I had a call from BlackRat yesterday with news of recent US chicanery when it comes to dealing with people they might not like. He posted a story about a freelance reporter being arrested at US airports and sent packing if they didn’t have a visa – and there are more reports below from both sides of the Atlantic.
Basically, you could be arrested, thrown in a cell, body searched and deported if you don’t have the visa journalists must have if they travel to the US. Since the new Department of Homeland Security (DHS) took over the duties of the immigration and naturalization service, their officials decided to revive a visa requirement, dormant since 1952, that required journalists to apply for a special visa, known as an I-visa, when visiting the United States for professional reasons. This visa requirement also applied to so-called “friendly nations” – 27 countries whose citizens do not have to apply for a visa in order to visit the US for personal reasons.
The Guardian reports the decision to restart the visa requirement is so little known that most foreign (and American) journalists have no idea it even exists. As a result, last year 15 journalists from “friendly nations” (Britian, Australia and others) were deported from the US. 12 of those deportations occurred at Los Angeles International Airport.

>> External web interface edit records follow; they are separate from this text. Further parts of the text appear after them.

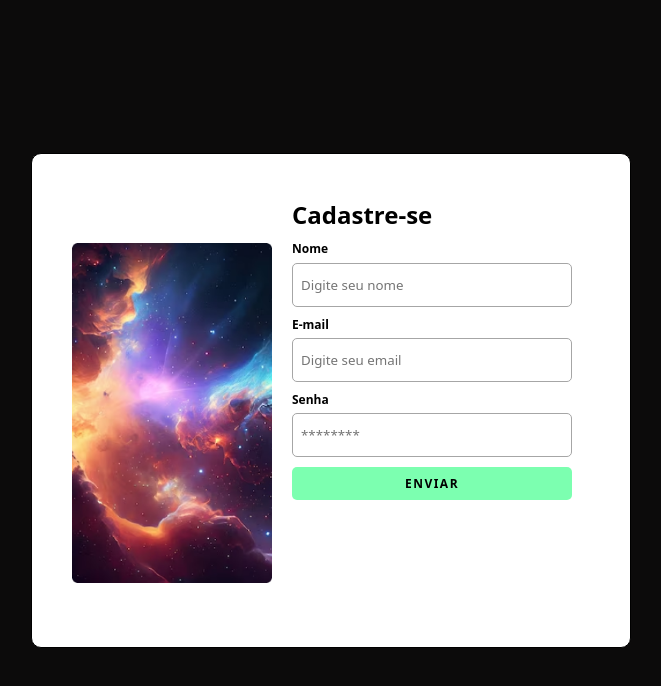
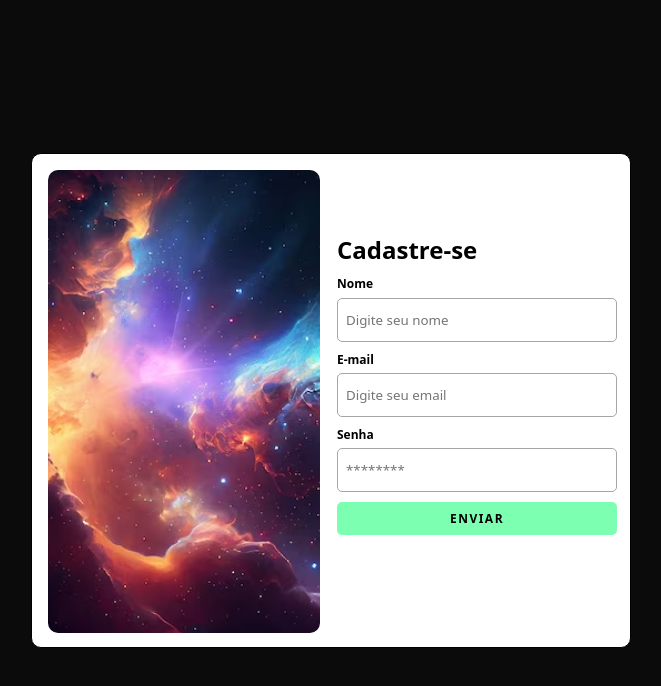
Before and after one commit to Sam-Eg-rw/reforcodev-formregister, a plain HTML site: page index.html in a window 1280 px wide. Shown: the whole page, without its empty margins (309-970 px from the left). Drawn offline with Linux system fonts and the light colour scheme.

Commit message:
finalizada

```diff
--- a/index.css
+++ b/index.css
@@ -28,18 +28,17 @@ form{
     background-image: url(img/Rectangle\ 2.png);
     background-position: left center;
     background-repeat: no-repeat;
-    background-size: 200px;
     position: absolute;
     width: 272px;
-    height: 1040px;
-    margin-top: -300px;
-    margin-left: -0.5px;
+    height: 463px;
+    top: 16px;
+    left: 16px;
     border-radius: 10px;
 }
 
 form label, form input, h1, button{
     margin-bottom: 0;
-    margin-left: 220px;
+    margin-left: 265px;
     display: block;
     justify-content: end;
     align-items: self-end;
@@ -56,7 +55,7 @@ form input{
 }
 
 h1{
-    margin-top: 5px;
+    margin-top: 40px;
     font-size: 24px;
     font-weight: 700;
     line-height: 32.68px;
--- a/index.html
+++ b/index.html
@@ -19,8 +19,8 @@
             <label for="nome">Nome</label>
             <input id="nome" type="text" placeholder="Digite seu nome">
 
-            <label for="email">E-mail</label>
-        <input id="email" type="text" placeholder="Digite seu email">
+            <label for="ehttps://github.com/Sam-Eg-rw/reforcodev-formregister.gitmail">E-mail</label>
+            <input id="email" type="text" placeholder="Digite seu email">
 
             <label for="senha">Senha</label>
             <input id="senha" type="password" placeholder="********">
```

The US Embassy in London has a slew of visa information on its web site but to be honest, you might be better off phoning them to get more information if you have the occupation “Writer” on your passport.
Oh, I’ve also discovered that US officials read these blogs and can take umbrage at what they see as the merest slight on Their Way of Doing Things. We must behave!
More on Journalist Arrests and Prohibitions:
The Guardian, 5 June 2003 (registration required). When writer Elena Lappin flew to LA, she dreamed of a sunkissed, laid-back city. But that was before airport officials decided to detain her as a threat to security …
The Christian Science Monitor 8 June. An American take on the situation by Tom Regan. He reveals “In each of these cases [of arrest and deportation], the journalists had no right to see a lawyer, no right to call their local consulate, and no right to appeal (these rules come courtesy of antiterrorism measures passed in 1996 and 2001). And the growing international outcry seems only to embolden the Immigration and Customs agents who are keeping the United States safe from celebrity hacks and technology journalists. ‘A customs officer … chose to make me sweat and to threaten me with deportation, even though I have a valid journalist’s visa that does not expire for another two years,’ wrote Andrew Gumbel, a correspondent of The Independent [who works for the paper in Los Angeles], in late July [of 2003]. ‘A visa is not a guarantee of entry,’ he told me. ‘We’ve been deporting quite a few British journalists recently.’
From the Progressive Community web site